*What you are asked to do:* Repeat the listing below exactly. Pictures do not belong in the copy.

*Records provided:*
++++++++++

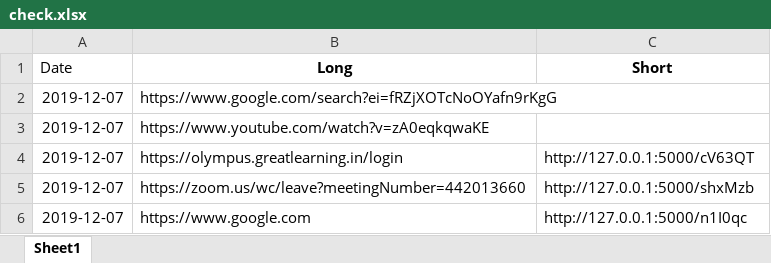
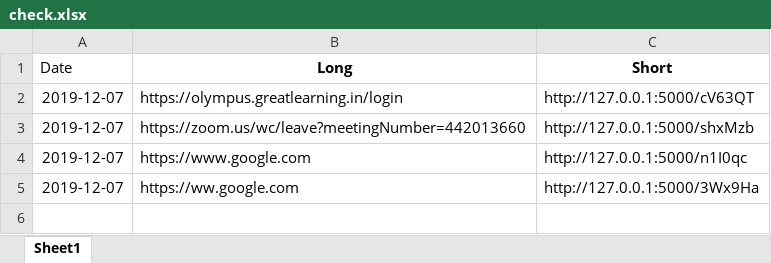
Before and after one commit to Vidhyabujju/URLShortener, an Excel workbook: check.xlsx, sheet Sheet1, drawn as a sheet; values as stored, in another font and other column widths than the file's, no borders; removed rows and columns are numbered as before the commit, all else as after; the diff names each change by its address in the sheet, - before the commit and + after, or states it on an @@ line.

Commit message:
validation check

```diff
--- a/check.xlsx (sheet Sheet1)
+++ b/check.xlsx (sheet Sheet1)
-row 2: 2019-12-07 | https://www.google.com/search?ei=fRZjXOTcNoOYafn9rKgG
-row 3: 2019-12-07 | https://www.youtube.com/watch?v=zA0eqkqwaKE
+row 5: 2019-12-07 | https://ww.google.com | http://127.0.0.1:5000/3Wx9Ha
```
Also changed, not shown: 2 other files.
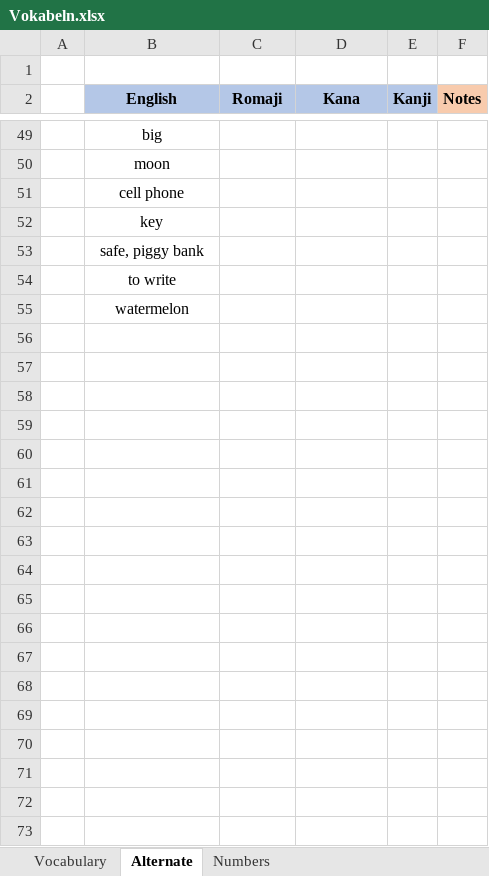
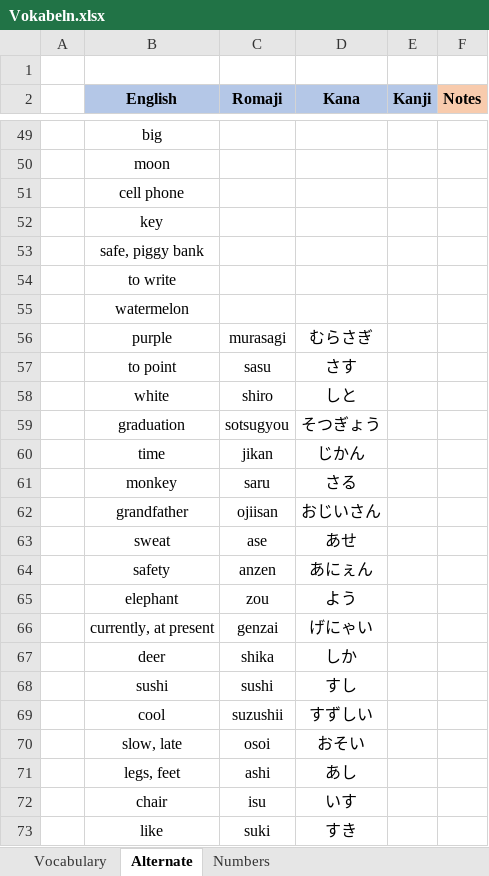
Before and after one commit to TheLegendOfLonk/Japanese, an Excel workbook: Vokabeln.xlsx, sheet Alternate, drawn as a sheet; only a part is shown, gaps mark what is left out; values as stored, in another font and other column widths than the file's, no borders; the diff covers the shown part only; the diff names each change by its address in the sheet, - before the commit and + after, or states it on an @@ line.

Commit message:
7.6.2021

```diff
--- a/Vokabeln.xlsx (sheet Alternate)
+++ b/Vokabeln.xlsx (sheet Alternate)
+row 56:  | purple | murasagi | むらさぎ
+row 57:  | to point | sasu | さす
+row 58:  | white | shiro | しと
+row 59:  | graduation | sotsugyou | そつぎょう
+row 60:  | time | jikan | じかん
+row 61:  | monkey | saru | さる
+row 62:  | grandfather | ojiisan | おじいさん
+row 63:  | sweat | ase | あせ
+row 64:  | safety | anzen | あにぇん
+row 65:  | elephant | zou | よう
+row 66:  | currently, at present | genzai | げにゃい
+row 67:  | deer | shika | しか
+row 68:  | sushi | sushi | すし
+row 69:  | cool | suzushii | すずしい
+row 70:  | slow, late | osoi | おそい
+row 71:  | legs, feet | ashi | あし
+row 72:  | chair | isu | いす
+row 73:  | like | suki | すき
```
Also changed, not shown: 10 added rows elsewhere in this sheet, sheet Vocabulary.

++++++++++

*Result for this exercise:*
Before and after one commit to Vidhyabujju/URLShortener, an Excel workbook: check.xlsx, sheet Sheet1, drawn as a sheet; values as stored, in another font and other column widths than the file's, no borders; removed rows and columns are numbered as before the commit, all else as after; the diff names each change by its address in the sheet, - before the commit and + after, or states it on an @@ line.

Commit message:
validation check

```diff
--- a/check.xlsx (sheet Sheet1)
+++ b/check.xlsx (sheet Sheet1)
-row 2: 2019-12-07 | https://www.google.com/search?ei=fRZjXOTcNoOYafn9rKgG
-row 3: 2019-12-07 | https://www.youtube.com/watch?v=zA0eqkqwaKE
+row 5: 2019-12-07 | https://ww.google.com | http://127.0.0.1:5000/3Wx9Ha
```
Also changed, not shown: 2 other files.
Before and after one commit to TheLegendOfLonk/Japanese, an Excel workbook: Vokabeln.xlsx, sheet Alternate, drawn as a sheet; only a part is shown, gaps mark what is left out; values as stored, in another font and other column widths than the file's, no borders; the diff covers the shown part only; the diff names each change by its address in the sheet, - before the commit and + after, or states it on an @@ line.

Commit message:
7.6.2021

```diff
--- a/Vokabeln.xlsx (sheet Alternate)
+++ b/Vokabeln.xlsx (sheet Alternate)
+row 56:  | purple | murasagi | むらさぎ
+row 57:  | to point | sasu | さす
+row 58:  | white | shiro | しと
+row 59:  | graduation | sotsugyou | そつぎょう
+row 60:  | time | jikan | じかん
+row 61:  | monkey | saru | さる
+row 62:  | grandfather | ojiisan | おじいさん
+row 63:  | sweat | ase | あせ
+row 64:  | safety | anzen | あにぇん
+row 65:  | elephant | zou | よう
+row 66:  | currently, at present | genzai | げにゃい
+row 67:  | deer | shika | しか
+row 68:  | sushi | sushi | すし
+row 69:  | cool | suzushii | すずしい
+row 70:  | slow, late | osoi | おそい
+row 71:  | legs, feet | ashi | あし
+row 72:  | chair | isu | いす
+row 73:  | like | suki | すき
```
Also changed, not shown: 10 added rows elsewhere in this sheet, sheet Vocabulary.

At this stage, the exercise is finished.